Risky busi­ness

Kevin Spacey’s house of bards in Lon­don.

The Star Malaysia - Star2 - - TV -

am­bi­tion and big­ger than me.”

Af­ter be­ing run by a Cana­dian depart­ment store en­tre­pre­neur in the 1980s, the Old Vic, in Lon­don’s Water­loo neigh­bour­hood, was at one point in the 1990s go­ing to be turned into a dis­cotheque (“I’m not against a disco sea­son,” Spacey said).

By 1999, it was in the hands of a char­i­ta­ble trust, which was look­ing for an artis­tic di­rec­tor. Spacey, who had per­formed The Ice­man Cometh in Lon­don, was asked for help in se­lect­ing a can­di­date. In­stead he de­cided to put his own hat in the ring, for­mally tak­ing on the role in 2003.

His early years were rocky. Charged with fill­ing a 1,000-seat theatre that re­ceives no pub­lic fund­ing, Spacey oc­ca­sion­ally chose work crit­ics thought un­wor­thy of the theatre. Amid a hor­ren­dously re­viewed pro­duc­tion of Res­ur­rec­tion Blues, a writer at the Evening Stan­dard called for his res­ig­na­tion.
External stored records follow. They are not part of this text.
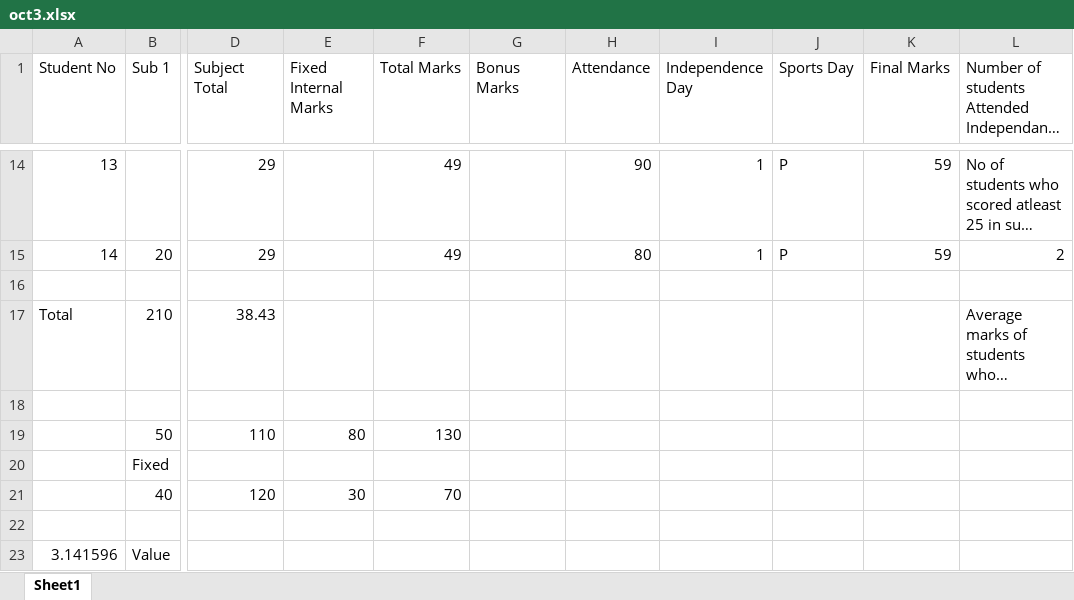
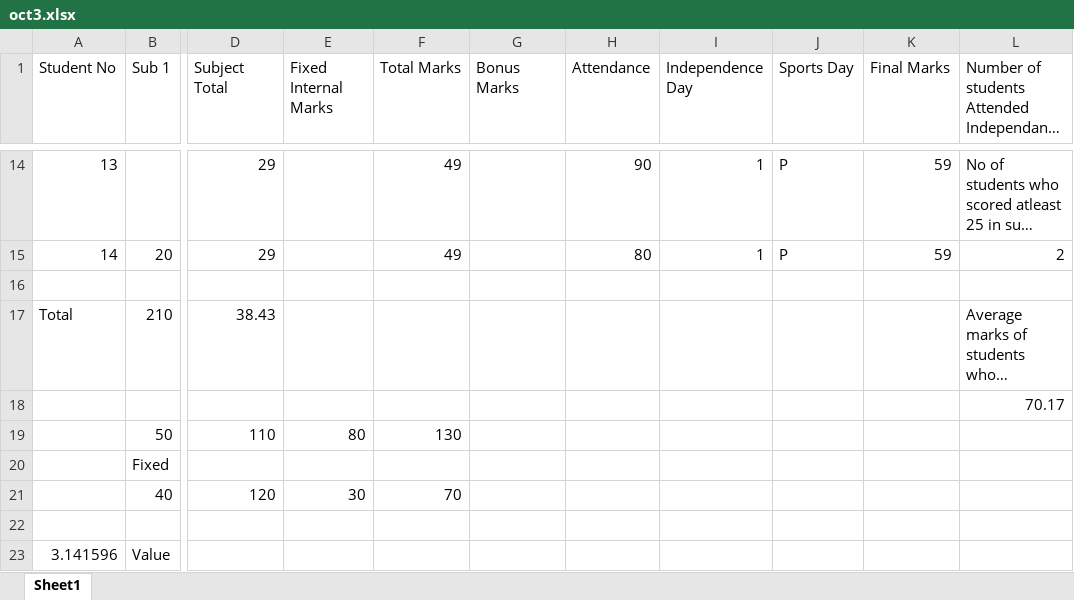
Before and after one commit to alakhpandya/23_DS_Club1, an Excel workbook: 02_Excel/oct3.xlsx, sheet Sheet1, drawn as a sheet; only a part is shown, gaps mark what is left out; long unchanged cells end in …; values as stored, in another font and other column widths than the file's, no borders; the diff names each change by its address in the sheet, - before the commit and + after, or states it on an @@ line.

```diff
--- a/02_Excel/oct3.xlsx (sheet Sheet1)
+++ b/02_Excel/oct3.xlsx (sheet Sheet1)
-L18: (empty)
+L18: 70.17
```
Also changed, not shown: 1 other file.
“How dare you not do Chekhov, Ib­sen, Shake­speare, Shaw?” Spacey said, echo­ing crit­ics’ com­ments. “We could take all of our crit­ics and fill one row. We have to fill a lot of rows ... The first job we have to do is to get people into this theatre. We have to do work that is ex­cit­ing, di­verse and that people might not ex­pect on the Old Vic stage, and we have to reach out to a broader, more di­verse and younger au­di­ence.”

Off­stage, Spacey was spend­ing most of his time fundrais­ing, court­ing cor­po­ra­tions and in­di­vid­u­als and fil­ing for grants to help main­tain the build­ing, with its Vic­to­rian plumb­ing and World War II-bombed roof. The Old Vic now has an Amer­i­can Air­lines bar and of­fers cheap tick­ets to pa­trons un­der 25 thanks to sub­si­dies from spon­sors.

“I had to push my fundrais­ing staff be­cause there’s a kind of po­lite Bri­tish thing,” he said, slip­ping into a fey whis­per, “’Oh, we don’t want to up­set them, so we thought we’d just ask for US$5,000 (RM16,000).’ Don’t ask for $5,000, ask for $25,000 (RM80,000) ... You have to be will­ing to be ag­gres­sive, to be di­rect. And I’ve never had a prob­lem with that.”

As the years ticked by, Bri­tish crit­ics even­tu­ally warmed to Spacey, par­tic­u­larly his 2011 Richard III. It’s a role that fans who know Spacey for his House Of Cards per­sona will find fa­mil­iar; Michael Dobbs, the nov­el­ist whose work the show is based upon, has said Richard III was an in­spi­ra­tion.

“Al­though some people be­lieve that Fer­ris Bueller cre­ated the di­rect ad­dress, it ac­tu­ally was Wil­liam Shake­speare and it ac­tu­ally was in this play,” Spacey said. “They’re both char­ac­ters that are will­ing to do what­ever is nec­es­sary to get ahead ... and they’re both char­ac­ters who are re­mark­able at pre­dict­ing how people will re­act to some­thing. That means that both of them are able to be about 16 moves ahead in the chess game.”

In re­leas­ing the doc­u­men­tary him­self, un­der the ban­ner Spacey LTD, the ac­tor said he is tak­ing con­trol of a project that’s pre­cious to him.

“I hon­estly be­lieve that the in­dus­try un­der­val­ues films like this,” he said. “They slot them in a lit­tle niche, ‘Oh that’s for a very small au­di­ence.’ Maybe there’s a big­ger au­di­ence for this than any­one might ex­pect.” — Los Angeles Times/McClatchy-Tri­bune In­for­ma­tion Ser­vices

House Of Cards Sea­son One airs ev­ery Wed­nes­day at 9.55pm on RTL CBS En­ter­tain­ment (Hyp­pTV Ch 616).

Newspapers in English

Newspapers from Malaysia

© PressReader. All rights reserved.